Task requirements :: Aim for an exact copy of the listing, without any images.
[Records shown — start]
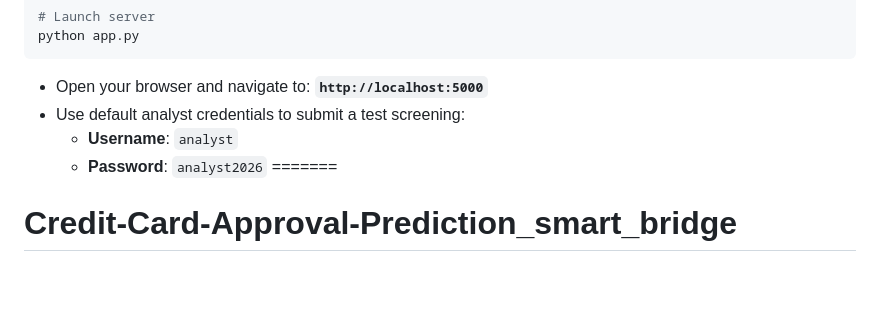
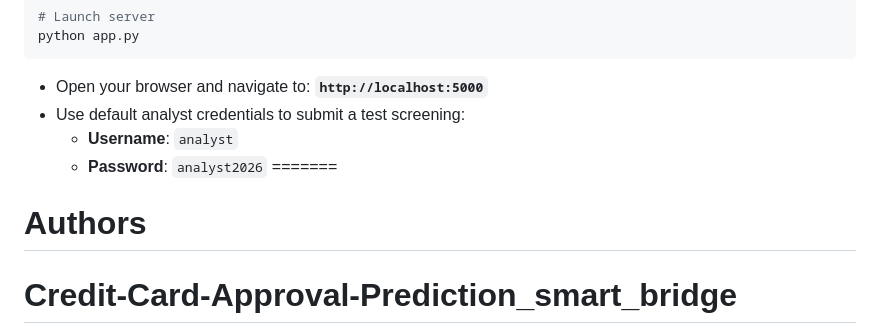
Before and after one commit to SaiRajesh01/Credit-Card-Approval-Prediction_smart_bridge, a Markdown page: README.md, the part around the change. Drawn GitHub-style; blank space fills up the shorter version.

```diff
--- a/README.md
+++ b/README.md
@@ -219,5 +219,7 @@ python app.py
   - **Username**: `analyst`
   - **Password**: `analyst2026`
 =======
+# Authors
+
 # Credit-Card-Approval-Prediction_smart_bridge
 >>>>>>> 3be9025f1aa6f48a05813730459fc869dbcffa22
```
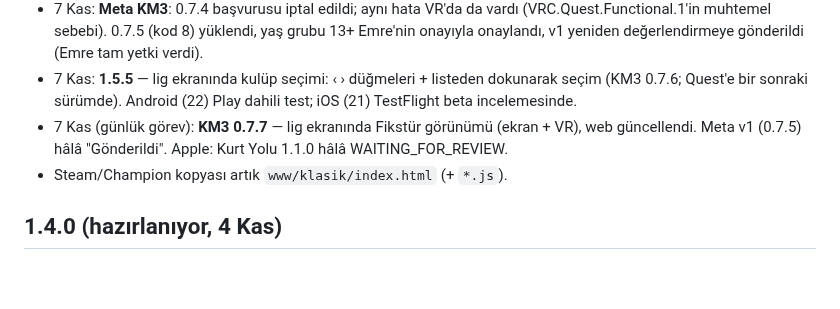
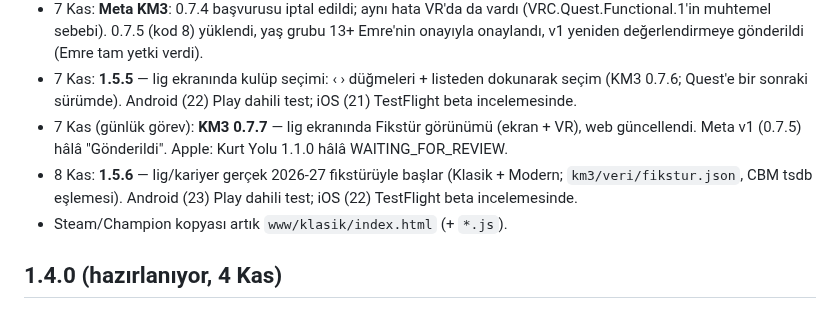
Before and after one commit to emreanduv/kaptan-mecit, a Markdown page: YAYIN-DURUMU.md, the part around the change. Rendered like a GitHub page; blank space fills up the shorter version.

Commit message:
YAYIN-DURUMU: 1.5.6
Co-Authored-By: Claude Opus 5.5 <noreply@anthropic.com>
Claude-Session: https://claude.ai/code/session_018hBDPtCdANsU8gj8iKzfY6

```diff
--- a/YAYIN-DURUMU.md
+++ b/YAYIN-DURUMU.md
@@ -13,6 +13,7 @@
 - 7 Kas: **Meta KM3**: 0.7.4 başvurusu iptal edildi; aynı hata VR'da da vardı (VRC.Quest.Functional.1'in muhtemel sebebi). 0.7.5 (kod 8) yüklendi, yaş grubu 13+ Emre'nin onayıyla onaylandı, v1 yeniden değerlendirmeye gönderildi (Emre tam yetki verdi).
 - 7 Kas: **1.5.5** — lig ekranında kulüp seçimi: ‹ › düğmeleri + listeden dokunarak seçim (KM3 0.7.6; Quest'e bir sonraki sürümde). Android (22) Play dahili test; iOS (21) TestFlight beta incelemesinde.
 - 7 Kas (günlük görev): **KM3 0.7.7** — lig ekranında Fikstür görünümü (ekran + VR), web güncellendi. Meta v1 (0.7.5) hâlâ "Gönderildi". Apple: Kurt Yolu 1.1.0 hâlâ WAITING_FOR_REVIEW.
+- 8 Kas: **1.5.6** — lig/kariyer gerçek 2026-27 fikstürüyle başlar (Klasik + Modern; `km3/veri/fikstur.json`, CBM tsdb eşlemesi). Android (23) Play dahili test; iOS (22) TestFlight beta incelemesinde.
 - Steam/Champion kopyası artık `www/klasik/index.html` (+ `*.js`).
 
 ## 1.4.0 (hazırlanıyor, 4 Kas)
```
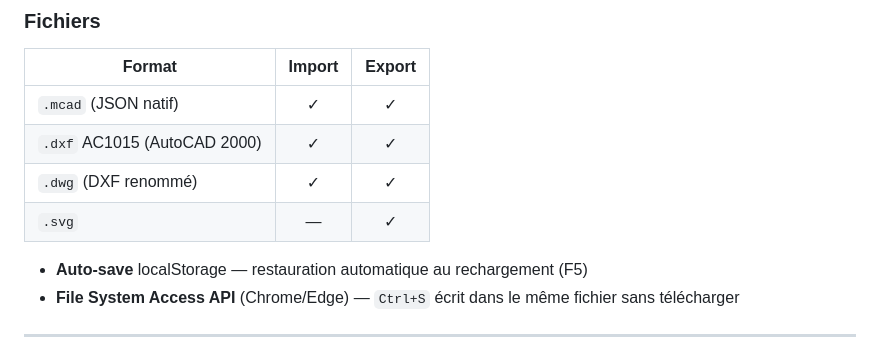
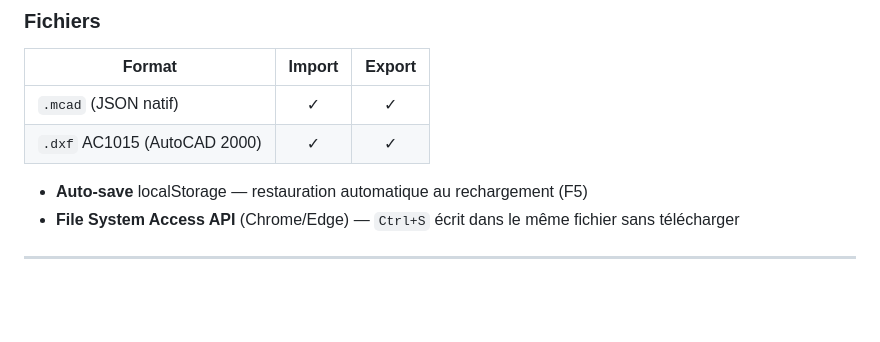
Before and after one commit to jscheuner/minicad, a Markdown page: README.md, the part around the change. Drawn GitHub-style; blank space fills up the shorter version.

Commit message:
README: remove DWG and SVG from formats table

```diff
--- a/README.md
+++ b/README.md
@@ -65,8 +65,6 @@ Grip editing sur toutes les entités : cliquer un objet sélectionné pour dépl
 |--------|:------:|:------:|
 | `.mcad` (JSON natif) | ✓ | ✓ |
 | `.dxf` AC1015 (AutoCAD 2000) | ✓ | ✓ |
-| `.dwg` (DXF renommé) | ✓ | ✓ |
-| `.svg` | — | ✓ |
 
 - **Auto-save** localStorage — restauration automatique au rechargement (F5)
 - **File System Access API** (Chrome/Edge) — `Ctrl+S` écrit dans le même fichier sans télécharger
```
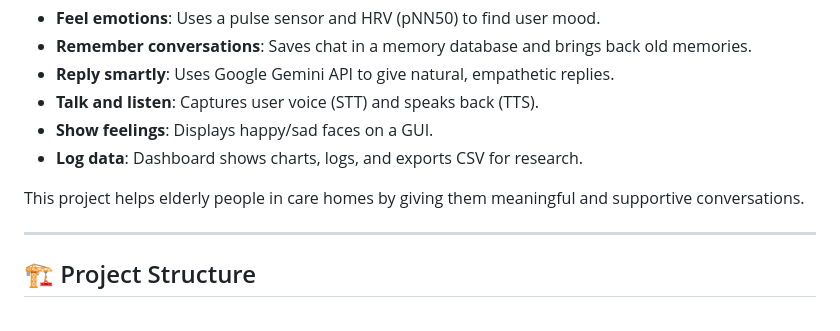
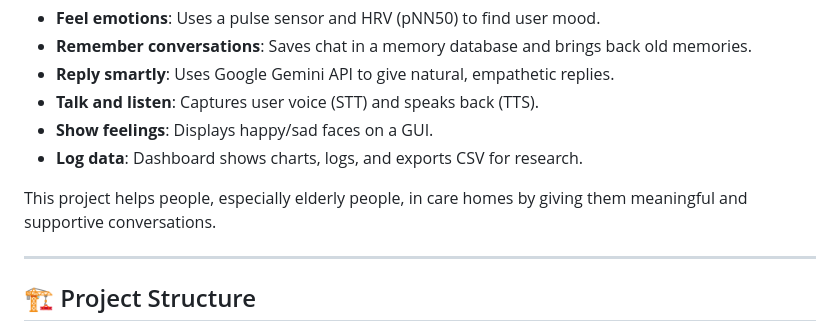
Before and after one commit to qaim-b/robotic-system-HRI, a Markdown page: README.md, the part around the change. Rendered like a GitHub page.

```diff
--- a/README.md
+++ b/README.md
@@ -9,7 +9,7 @@ This project builds a robot that can:
 - **Show feelings**: Displays happy/sad faces on a GUI.
 - **Log data**: Dashboard shows charts, logs, and exports CSV for research.
 
-This project helps elderly people in care homes by giving them meaningful and supportive conversations.
+This project helps people, especially elderly people, in care homes by giving them meaningful and supportive conversations.
 
 ---
 
```
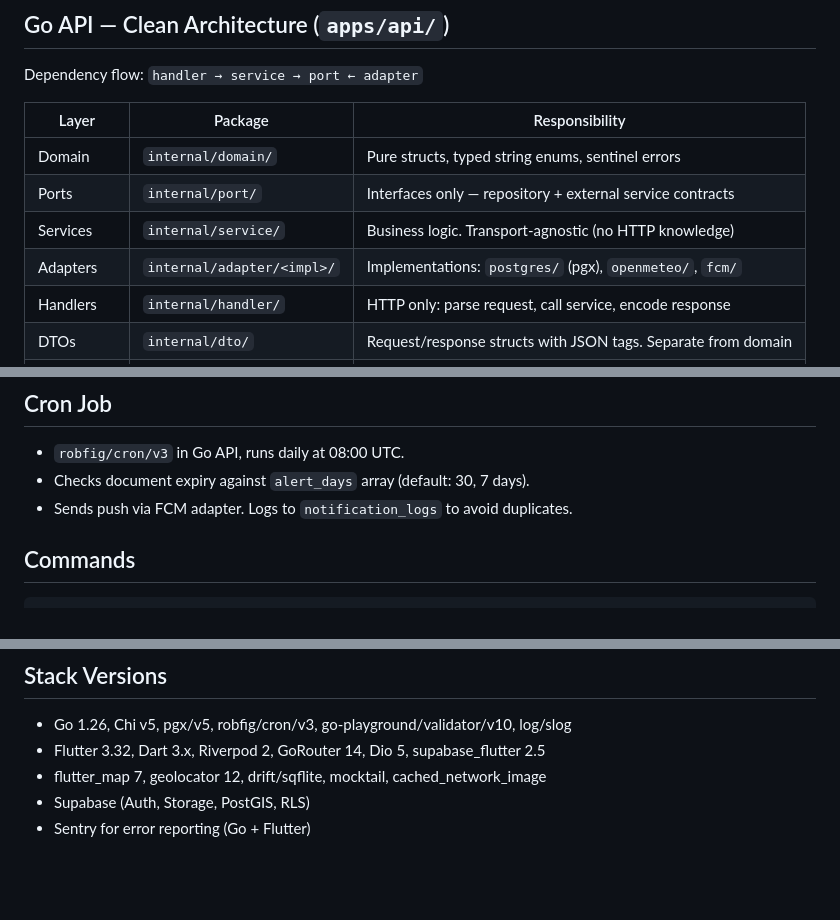
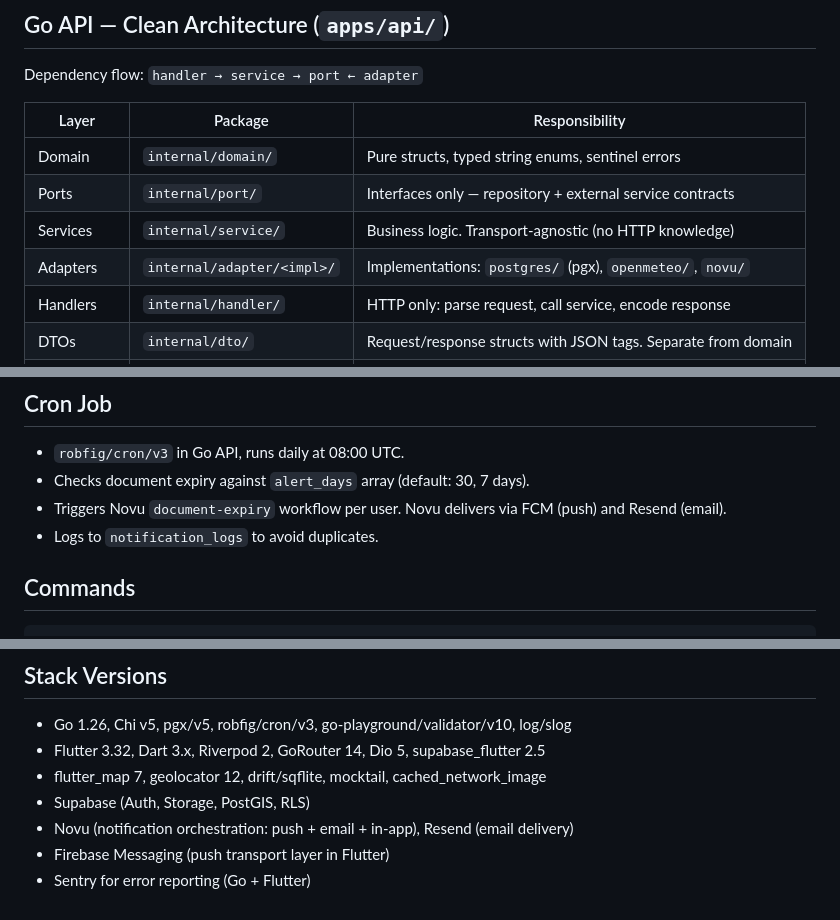
Before and after one commit to Carlos19979/navis-app, a Markdown page: CLAUDE.md, 3 parts joined by grey strips. Drawn GitHub-style; blank space fills up the shorter version.

```diff
--- a/CLAUDE.md
+++ b/CLAUDE.md
@@ -32,7 +32,7 @@ Dependency flow: `handler → service → port ← adapter`
 | Domain | `internal/domain/` | Pure structs, typed string enums, sentinel errors |
 | Ports | `internal/port/` | Interfaces only — repository + external service contracts |
 | Services | `internal/service/` | Business logic. Transport-agnostic (no HTTP knowledge) |
-| Adapters | `internal/adapter/<impl>/` | Implementations: `postgres/` (pgx), `openmeteo/`, `fcm/` |
+| Adapters | `internal/adapter/<impl>/` | Implementations: `postgres/` (pgx), `openmeteo/`, `novu/` |
 | Handlers | `internal/handler/` | HTTP only: parse request, call service, encode response |
 | DTOs | `internal/dto/` | Request/response structs with JSON tags. Separate from domain |
 | Middleware | `internal/middleware/` | Auth (JWT), logging, recovery, CORS, request ID, rate limit |
@@ -436,7 +436,8 @@ Use these Dart 3.x features everywhere they apply:
 
 - `robfig/cron/v3` in Go API, runs daily at 08:00 UTC.
 - Checks document expiry against `alert_days` array (default: 30, 7 days).
-- Sends push via FCM adapter. Logs to `notification_logs` to avoid duplicates.
+- Triggers Novu `document-expiry` workflow per user. Novu delivers via FCM (push) and Resend (email).
+- Logs to `notification_logs` to avoid duplicates.
 
 ## Commands
 
@@ -464,4 +465,6 @@ make db-reset       # Reset and reseed database
 - Flutter 3.32, Dart 3.x, Riverpod 2, GoRouter 14, Dio 5, supabase_flutter 2.5
 - flutter_map 7, geolocator 12, drift/sqflite, mocktail, cached_network_image
 - Supabase (Auth, Storage, PostGIS, RLS)
+- Novu (notification orchestration: push + email + in-app), Resend (email delivery)
+- Firebase Messaging (push transport layer in Flutter)
 - Sentry for error reporting (Go + Flutter)
```
Also changed, not shown: docs/roadmap.md (+3 -3 lines).
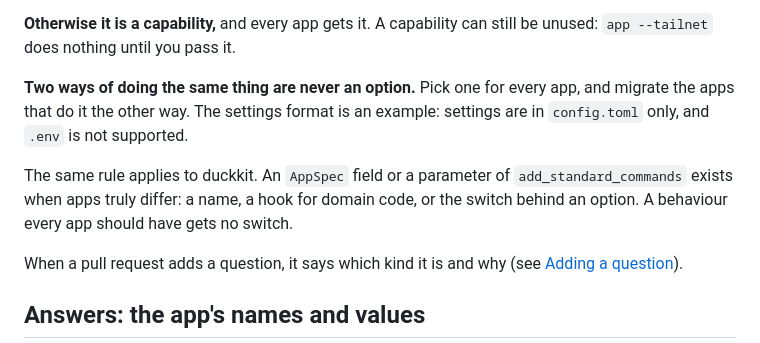
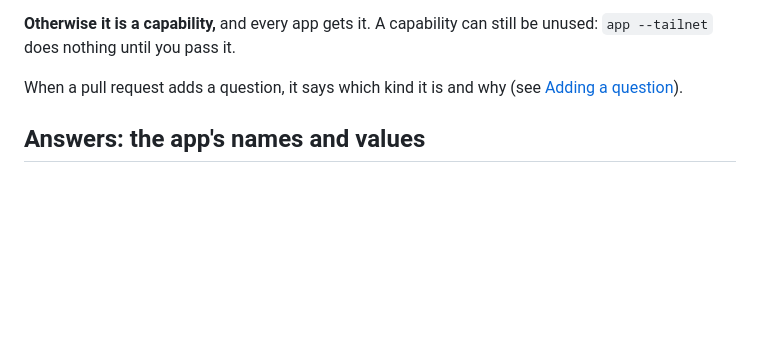
Before and after one commit to battlehorse/duckviz-scaffold, a Markdown page: docs/template.md, the part around the change. Drawn GitHub-style; blank space fills up the shorter version.

Commit message:
Two ways and duckkit switches: rules for CLAUDE.md, not the template doc
Co-Authored-By: Claude Opus 5.5 <noreply@anthropic.com>
Claude-Session: https://claude.ai/code/session_01HSmoSVt4isoty9nNhnbMoJ

```diff
--- a/docs/template.md
+++ b/docs/template.md
@@ -33,13 +33,6 @@ it can.
 
 **Otherwise it is a capability,** and every app gets it. A capability can still be unused: `app --tailnet` does
 nothing until you pass it.
-
-**Two ways of doing the same thing are never an option.** Pick one for every app, and migrate the apps that do it
-the other way. The settings format is an example: settings are in `config.toml` only, and `.env` is not supported.
-
-The same rule applies to duckkit. An `AppSpec` field or a parameter of `add_standard_commands` exists when apps
-truly differ: a name, a hook for domain code, or the switch behind an option. A behaviour every app should have
-gets no switch.
 
 When a pull request adds a question, it says which kind it is and why (see [Adding a question](#adding-a-question)).
 
```
Also changed, not shown: CLAUDE.md (+6 -3 lines).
[Records shown — finish]
Output of the task ::
Before and after one commit to SaiRajesh01/Credit-Card-Approval-Prediction_smart_bridge, a Markdown page: README.md, the part around the change. Drawn GitHub-style; blank space fills up the shorter version.

```diff
--- a/README.md
+++ b/README.md
@@ -219,5 +219,7 @@ python app.py
   - **Username**: `analyst`
   - **Password**: `analyst2026`
 =======
+# Authors
+
 # Credit-Card-Approval-Prediction_smart_bridge
 >>>>>>> 3be9025f1aa6f48a05813730459fc869dbcffa22
```
Before and after one commit to emreanduv/kaptan-mecit, a Markdown page: YAYIN-DURUMU.md, the part around the change. Rendered like a GitHub page; blank space fills up the shorter version.

Commit message:
YAYIN-DURUMU: 1.5.6
Co-Authored-By: Claude Opus 5.5 <noreply@anthropic.com>
Claude-Session: https://claude.ai/code/session_018hBDPtCdANsU8gj8iKzfY6

```diff
--- a/YAYIN-DURUMU.md
+++ b/YAYIN-DURUMU.md
@@ -13,6 +13,7 @@
 - 7 Kas: **Meta KM3**: 0.7.4 başvurusu iptal edildi; aynı hata VR'da da vardı (VRC.Quest.Functional.1'in muhtemel sebebi). 0.7.5 (kod 8) yüklendi, yaş grubu 13+ Emre'nin onayıyla onaylandı, v1 yeniden değerlendirmeye gönderildi (Emre tam yetki verdi).
 - 7 Kas: **1.5.5** — lig ekranında kulüp seçimi: ‹ › düğmeleri + listeden dokunarak seçim (KM3 0.7.6; Quest'e bir sonraki sürümde). Android (22) Play dahili test; iOS (21) TestFlight beta incelemesinde.
 - 7 Kas (günlük görev): **KM3 0.7.7** — lig ekranında Fikstür görünümü (ekran + VR), web güncellendi. Meta v1 (0.7.5) hâlâ "Gönderildi". Apple: Kurt Yolu 1.1.0 hâlâ WAITING_FOR_REVIEW.
+- 8 Kas: **1.5.6** — lig/kariyer gerçek 2026-27 fikstürüyle başlar (Klasik + Modern; `km3/veri/fikstur.json`, CBM tsdb eşlemesi). Android (23) Play dahili test; iOS (22) TestFlight beta incelemesinde.
 - Steam/Champion kopyası artık `www/klasik/index.html` (+ `*.js`).
 
 ## 1.4.0 (hazırlanıyor, 4 Kas)
```
Before and after one commit to jscheuner/minicad, a Markdown page: README.md, the part around the change. Drawn GitHub-style; blank space fills up the shorter version.

Commit message:
README: remove DWG and SVG from formats table

```diff
--- a/README.md
+++ b/README.md
@@ -65,8 +65,6 @@ Grip editing sur toutes les entités : cliquer un objet sélectionné pour dépl
 |--------|:------:|:------:|
 | `.mcad` (JSON natif) | ✓ | ✓ |
 | `.dxf` AC1015 (AutoCAD 2000) | ✓ | ✓ |
-| `.dwg` (DXF renommé) | ✓ | ✓ |
-| `.svg` | — | ✓ |
 
 - **Auto-save** localStorage — restauration automatique au rechargement (F5)
 - **File System Access API** (Chrome/Edge) — `Ctrl+S` écrit dans le même fichier sans télécharger
```
Before and after one commit to qaim-b/robotic-system-HRI, a Markdown page: README.md, the part around the change. Rendered like a GitHub page.

```diff
--- a/README.md
+++ b/README.md
@@ -9,7 +9,7 @@ This project builds a robot that can:
 - **Show feelings**: Displays happy/sad faces on a GUI.
 - **Log data**: Dashboard shows charts, logs, and exports CSV for research.
 
-This project helps elderly people in care homes by giving them meaningful and supportive conversations.
+This project helps people, especially elderly people, in care homes by giving them meaningful and supportive conversations.
 
 ---
 
```
Before and after one commit to Carlos19979/navis-app, a Markdown page: CLAUDE.md, 3 parts joined by grey strips. Drawn GitHub-style; blank space fills up the shorter version.

```diff
--- a/CLAUDE.md
+++ b/CLAUDE.md
@@ -32,7 +32,7 @@ Dependency flow: `handler → service → port ← adapter`
 | Domain | `internal/domain/` | Pure structs, typed string enums, sentinel errors |
 | Ports | `internal/port/` | Interfaces only — repository + external service contracts |
 | Services | `internal/service/` | Business logic. Transport-agnostic (no HTTP knowledge) |
-| Adapters | `internal/adapter/<impl>/` | Implementations: `postgres/` (pgx), `openmeteo/`, `fcm/` |
+| Adapters | `internal/adapter/<impl>/` | Implementations: `postgres/` (pgx), `openmeteo/`, `novu/` |
 | Handlers | `internal/handler/` | HTTP only: parse request, call service, encode response |
 | DTOs | `internal/dto/` | Request/response structs with JSON tags. Separate from domain |
 | Middleware | `internal/middleware/` | Auth (JWT), logging, recovery, CORS, request ID, rate limit |
@@ -436,7 +436,8 @@ Use these Dart 3.x features everywhere they apply:
 
 - `robfig/cron/v3` in Go API, runs daily at 08:00 UTC.
 - Checks document expiry against `alert_days` array (default: 30, 7 days).
-- Sends push via FCM adapter. Logs to `notification_logs` to avoid duplicates.
+- Triggers Novu `document-expiry` workflow per user. Novu delivers via FCM (push) and Resend (email).
+- Logs to `notification_logs` to avoid duplicates.
 
 ## Commands
 
@@ -464,4 +465,6 @@ make db-reset       # Reset and reseed database
 - Flutter 3.32, Dart 3.x, Riverpod 2, GoRouter 14, Dio 5, supabase_flutter 2.5
 - flutter_map 7, geolocator 12, drift/sqflite, mocktail, cached_network_image
 - Supabase (Auth, Storage, PostGIS, RLS)
+- Novu (notification orchestration: push + email + in-app), Resend (email delivery)
+- Firebase Messaging (push transport layer in Flutter)
 - Sentry for error reporting (Go + Flutter)
```
Also changed, not shown: docs/roadmap.md (+3 -3 lines).
Before and after one commit to battlehorse/duckviz-scaffold, a Markdown page: docs/template.md, the part around the change. Drawn GitHub-style; blank space fills up the shorter version.

Commit message:
Two ways and duckkit switches: rules for CLAUDE.md, not the template doc
Co-Authored-By: Claude Opus 5.5 <noreply@anthropic.com>
Claude-Session: https://claude.ai/code/session_01HSmoSVt4isoty9nNhnbMoJ

```diff
--- a/docs/template.md
+++ b/docs/template.md
@@ -33,13 +33,6 @@ it can.
 
 **Otherwise it is a capability,** and every app gets it. A capability can still be unused: `app --tailnet` does
 nothing until you pass it.
-
-**Two ways of doing the same thing are never an option.** Pick one for every app, and migrate the apps that do it
-the other way. The settings format is an example: settings are in `config.toml` only, and `.env` is not supported.
-
-The same rule applies to duckkit. An `AppSpec` field or a parameter of `add_standard_commands` exists when apps
-truly differ: a name, a hook for domain code, or the switch behind an option. A behaviour every app should have
-gets no switch.
 
 When a pull request adds a question, it says which kind it is and why (see [Adding a question](#adding-a-question)).
 
```
Also changed, not shown: CLAUDE.md (+6 -3 lines).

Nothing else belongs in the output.